Cathedral Forms College

Of Continuing Education

Officials at Washington National Cathedral announced the formation of a new college of continuing education, effective Sept. 1.

The Cathedral College of Washington National Cathedral is being created by a merger of the College of Preachers, a conference center adjacent to the cathedral, and the cathedral's department that offers programs to a broader audience.

"We want to strengthen the College of Preachers by broadening its potential and range of programs," said Paul Cooney, chief operating officer of the Episcopal Diocese of Washington, who was involved in the negotiations.

In addition to courses on preaching, the conference center's staple for 75 years, Cathedral College will now offer courses on such topics as interfaith relations, moral and ethical issues, biblical studies and spirituality.

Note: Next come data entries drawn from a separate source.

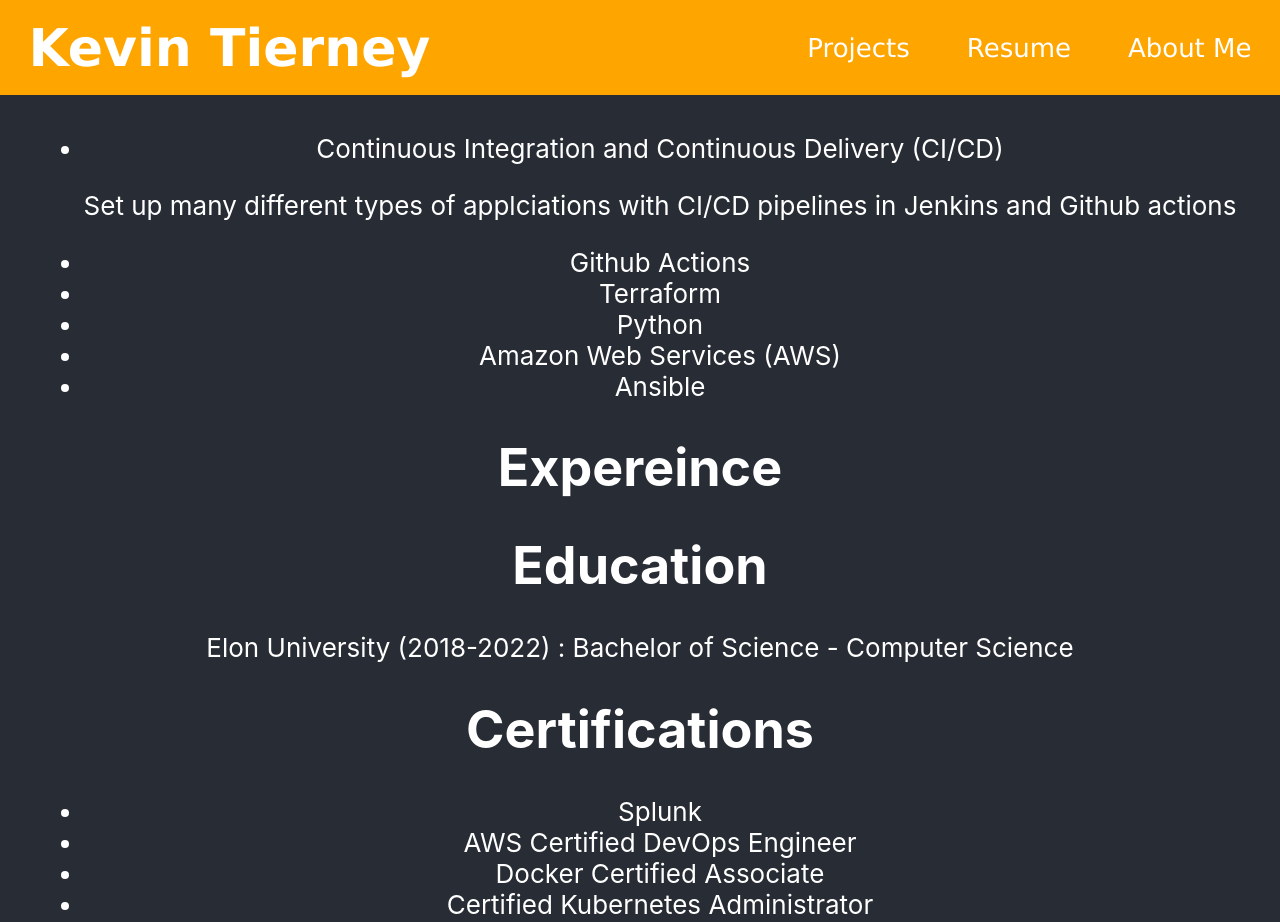
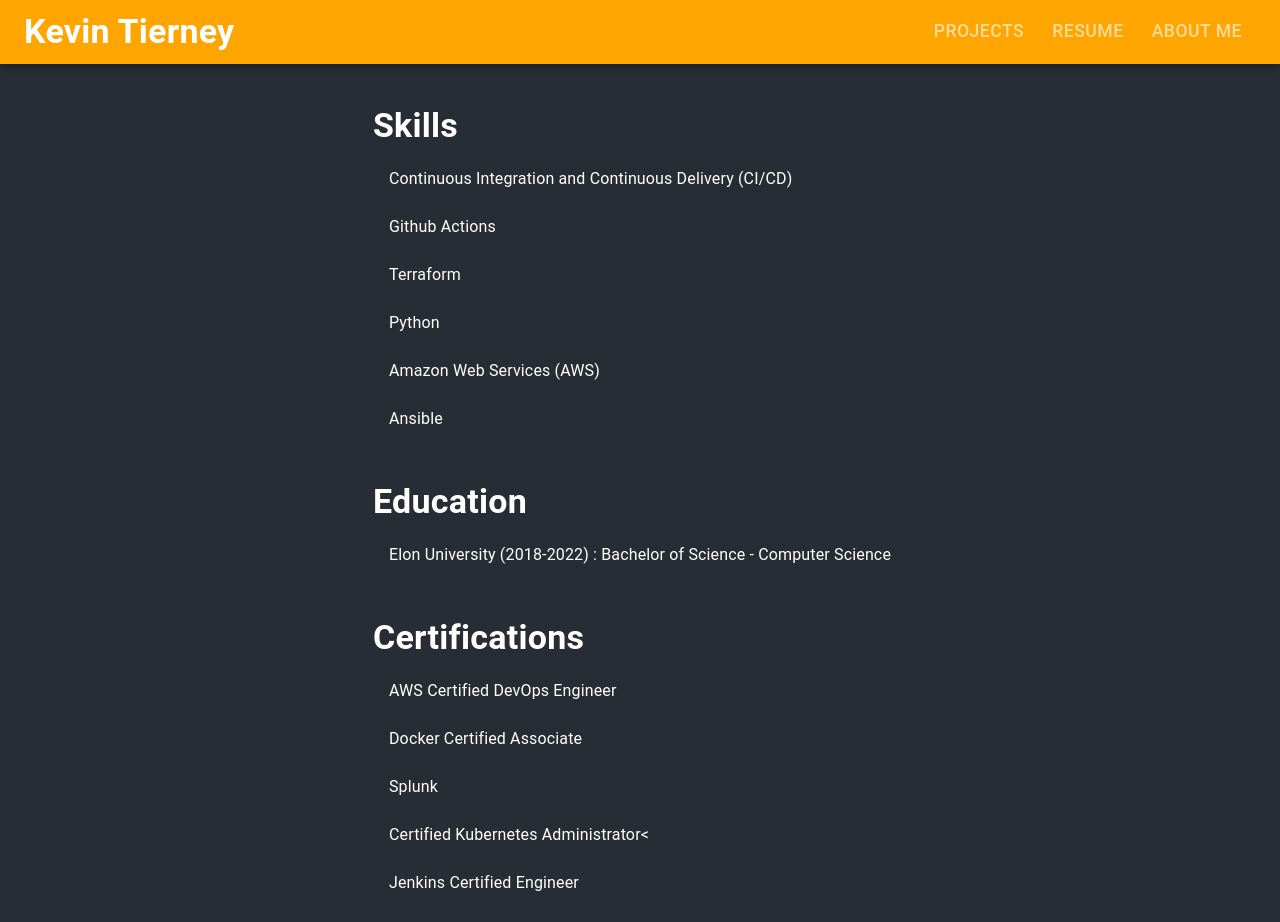
Before and after one commit to ktierney15/devops-portfolio, a React (Create React App) app: page /resume in a window 1280 px wide. Shown: the top 922 px of the page. Built offline with nearby package versions, Linux system fonts and the light colour scheme.

Commit message:
added material ui

```diff
--- a/package.json
+++ b/package.json
@@ -3,6 +3,9 @@
   "version": "0.1.0",
   "private": true,
   "dependencies": {
+    "@emotion/react": "^11.11.1",
+    "@emotion/styled": "^11.11.0",
+    "@mui/material": "^5.15.1",
     "@testing-library/jest-dom": "^5.16.5",
     "@testing-library/react": "^13.4.0",
     "@testing-library/user-event": "^13.5.0",
--- a/src/components/Header.js
+++ b/src/components/Header.js
@@ -4,24 +4,36 @@
 
 import React from 'react';
 import {  Outlet, Link } from "react-router-dom";
+import { AppBar, Toolbar, Tabs, Tab, Typography } from '@mui/material';
+
+
 const Header= () =>{
   return (
     <div>
-        <div className='nav-bar'>
-            <li className='home-tab'>
-            <Link to="/">Kevin Tierney</Link>
-            </li>
-            <li>
-            <Link to="/projects">Projects</Link>
-            </li>
-            <li>
-            <Link to="/resume">Resume</Link>
-            </li>
-            <li>
-            <Link to="/about">About Me</Link>
-            </li>
-        </div>
-    <div className='page-body'>
+      <AppBar position="fixed" sx={{ backgroundColor: '#FFA500' }}>
+        <Toolbar>
+          <Typography variant="h4" component="div" sx={{ fontWeight: 'bold', color: 'white', flexGrow: 1, textAlign: 'left' }}>
+          <Link to="/" style={{ textDecoration: 'none', color: 'inherit' }}>Kevin Tierney</Link>
+          </Typography>
+
+          <Tabs value={false} textColor="inherit"sx={{
+            '& .MuiTabs-indicator': {
+              backgroundColor: 'white',
+            },
+            '& .MuiTab-root': {
+              color: 'white',
+              textDecoration: 'none',
+              fontSize: '1.1rem',
+              padding: '12px 14px',
+            },
+          }}>
+          <Tab component={Link} to="/projects" label="Projects" sx={{ color: 'white', textDecoration: 'none' }} />
+          <Tab component={Link} to="/resume" label="Resume" sx={{ color: 'white', textDecoration: 'none' }} />
+          <Tab component={Link} to="/about" label="About Me" sx={{ color: 'white', textDecoration: 'none' }} />
+          </Tabs>
+        </Toolbar>
+      </AppBar>
+    <div className='page-body' style={{ marginTop: '85px' }}>
         <Outlet />
     </div>
   </div>
--- a/src/pages/Resume.js
+++ b/src/pages/Resume.js
@@ -1,40 +1,86 @@
-import React from "react"
+import React from "react";
+import { Container, Typography, List, ListItem, ListItemText } from "@mui/material";
+import styled from '@emotion/styled';
+
+const ResumeContainer = styled(Container)`
+  max-width: 800px;
+  margin: 0 auto;
+  padding: 20px;
+`;
+
+const ResumeSection = styled('section')`
+  margin-bottom: 30px;
+`;
 
 export default function Resume() {
-    return (
-        <div>
-            <h1>Skills</h1>
-            <ul>
-                <li>Continuous Integration and Continuous Delivery (CI/CD)</li>
-                <p>Set up many different types of applciations with CI/CD pipelines in Jenkins and Github actions</p>
-                <li>Github Actions</li>
-                <li>Terraform</li>
-                <li>Python</li>
-                <li>Amazon Web Services (AWS)</li>
-                <li>Ansible</li>
-            </ul>
+  return (
+    <ResumeContainer>
+      <ResumeSection>
+        <Typography variant="h4" sx={{ fontWeight: 'bold', color: 'white', flexGrow: 1, textAlign: 'left' }}>Skills</Typography>
+        <List>
+          <ListItem>
+            <ListItemText primary="Continuous Integration and Continuous Delivery (CI/CD)" />
+          </ListItem>
+          <ListItem>
+            <ListItemText primary="Github Actions" />
+          </ListItem>
+          <ListItem>
+            <ListItemText primary="Terraform" />
+          </ListItem>
+          <ListItem>
+            <ListItemText primary="Python" />
+          </ListItem>
+          <ListItem>
+            <ListItemText primary="Amazon Web Services (AWS)" />
+          </ListItem>
+          <ListItem>
+            <ListItemText primary="Ansible" />
+          </ListItem>
+        </List>
+      </ResumeSection>
 
-            <h1>Expereince</h1>
+      <ResumeSection>
+        <Typography variant="h4" sx={{ fontWeight: 'bold', color: 'white', flexGrow: 1, textAlign: 'left' }}>Education</Typography>
+        <List>
+          <ListItem>
+            <ListItemText primary="Elon University (2018-2022) : Bachelor of Science - Computer Science " />
+          </ListItem>
+        </List>
+      </ResumeSection>
 
-            <h1>Education</h1>
-            <p>Elon University (2018-2022) : Bachelor of Science - Computer Science </p>
+      <ResumeSection>
+        <Typography variant="h4" sx={{ fontWeight: 'bold', color: 'white', flexGrow: 1, textAlign: 'left' }}>Certifications</Typography>
+        <List>
+          <ListItem>
+            <ListItemText primary="AWS Certified DevOps Engineer" />
+          </ListItem>
+          <ListItem>
+            <ListItemText primary="Docker Certified Associate" />
+          </ListItem>
+          <ListItem>
+            <ListItemText primary="Splunk" />
+          </ListItem>
+          <ListItem>
+            <ListItemText primary="Certified Kubernetes Administrator<" />
+          </ListItem>
+          <ListItem>
+            <ListItemText primary="Jenkins Certified Engineer" />
+          </ListItem>
+        </List>
+      </ResumeSection>
 
-            <h1>Certifications</h1>
-            <ul>
-                <li>Splunk</li>
-                <li>AWS Certified DevOps Engineer</li>
-                <li>Docker Certified Associate</li>
-                <li>Certified Kubernetes Administrator</li>
-                <li>Jenkins Certified Engineer</li>
-            </ul>
+      <ResumeSection>
+        <Typography variant="h4" sx={{ fontWeight: 'bold', color: 'white', flexGrow: 1, textAlign: 'left' }}>Links</Typography>
+        <List>
+          <ListItem>
+            <ListItemText primary="Github" />
+          </ListItem>
+          <ListItem>
+            <ListItemText primary="Stack Overflow" />
+          </ListItem>
+        </List>
+      </ResumeSection>
 
-            <h1>Links</h1>
-            <ul>
-                <li>Github</li>
-                <li>Stack overflow</li>
-            </ul>
-
-            <p></p>
-        </div>
-    )
+    </ResumeContainer>
+  );
 }
```
Also changed, not shown: 1 other file (tests, documents, lock files or other folders).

Opening up the college to a broader community could increase registration significantly from the 300 to 500 people who take classes each year, Cooney said.

The Rev. Howard R. Anderson, rector of St. Paul's Episcopal Church in Duluth, Minn., will serve as the first warden of Cathedral College.

-- Bill Broadway

Personal Growth

For Md. Inmates

Maryland's Division of Correction is adopting a nondenominational personal growth program for Christian inmates based on "The Purpose-Driven Life," a best-selling book by Rick Warren, pastor of Saddleback Church in Lake Forest, Calif.

A California prison was the first to offer the program last year, and state prison officials credit it with helping to reduce prison violence by nearly 40 percent.

Volunteers from Maryland churches will implement the program for any inmates who choose to attend. More than 125 have signed up for the first session today at the Maryland Correctional Training Center near Hagerstown, organizers said.

The program is a way for inmates "to really get a handle on who they are," said Mary Ann Saar, the state secretary of the Department of Public Works and Correctional Services, who approved the program for statewide use. "Anything that helps [them] focus their lives in a positive way, I think, is tremendous help to all of us."

A nonprofit faith-based group called IIMainstream Inc. in Bowie proposed the program for use in the prison system and is providing the materials with donations and a $5,000 budget. No state funds are being used.

-- Associated Press

Entertainment Planned

For GOP Convention

Michael W. Smith, a contemporary Christian musician, and country music performers the Gatlin Brothers will be among the performers who will entertain delegates at the Republican National Convention in New York City that starts Aug. 30, party officials said.

The more than a half-dozen musical acts announced by the party include country, classical and blues performers.

"Entertainment plays more of a prominent role in marketing messages today than ever before," said Frank Breeden, former head of the Gospel Music Association, who was hired to oversee convention entertainment. "Just like Cadillac uses Led Zeppelin to market its ideas."

Breeden acknowledged that most entertainers who engage in politics support Democratic nominee John F. Kerry rather than President Bush.

"For whatever reason, on the Democratic side of things, the celebrities who have an affinity with that party tend to be more activist and tend to get more headlines," he said.

-- Religion News Service

Dead Sea Scrolls

Available for Viewing

Visitors to Jerusalem may once again view the Dead Sea Scrolls, which had been in storage for more than a year during extensive renovations of a wing of the Israel Museum designed to house the ancient texts.

The scrolls, the oldest surviving biblical texts, were discovered at Qumran, in the Judean Desert, in 1947. Some were nearly intact, while others had been reduced to tiny fragments that scholars around the world have painstakingly puzzled together.

In addition to the scrolls, museum visitors can view the Aleppo Codex, the famed handwritten Bible from the 10th century, as well as never-before-seen scroll fragments excavated from Qumran.

The $3 million renovation of the Shrine of the Book includes the installation of technology that controls climate as well as a "facelift" of the wing's signature round white roof, which was modeled to resemble the lids of the jars in which the scrolls were discovered.

-- Religion News Service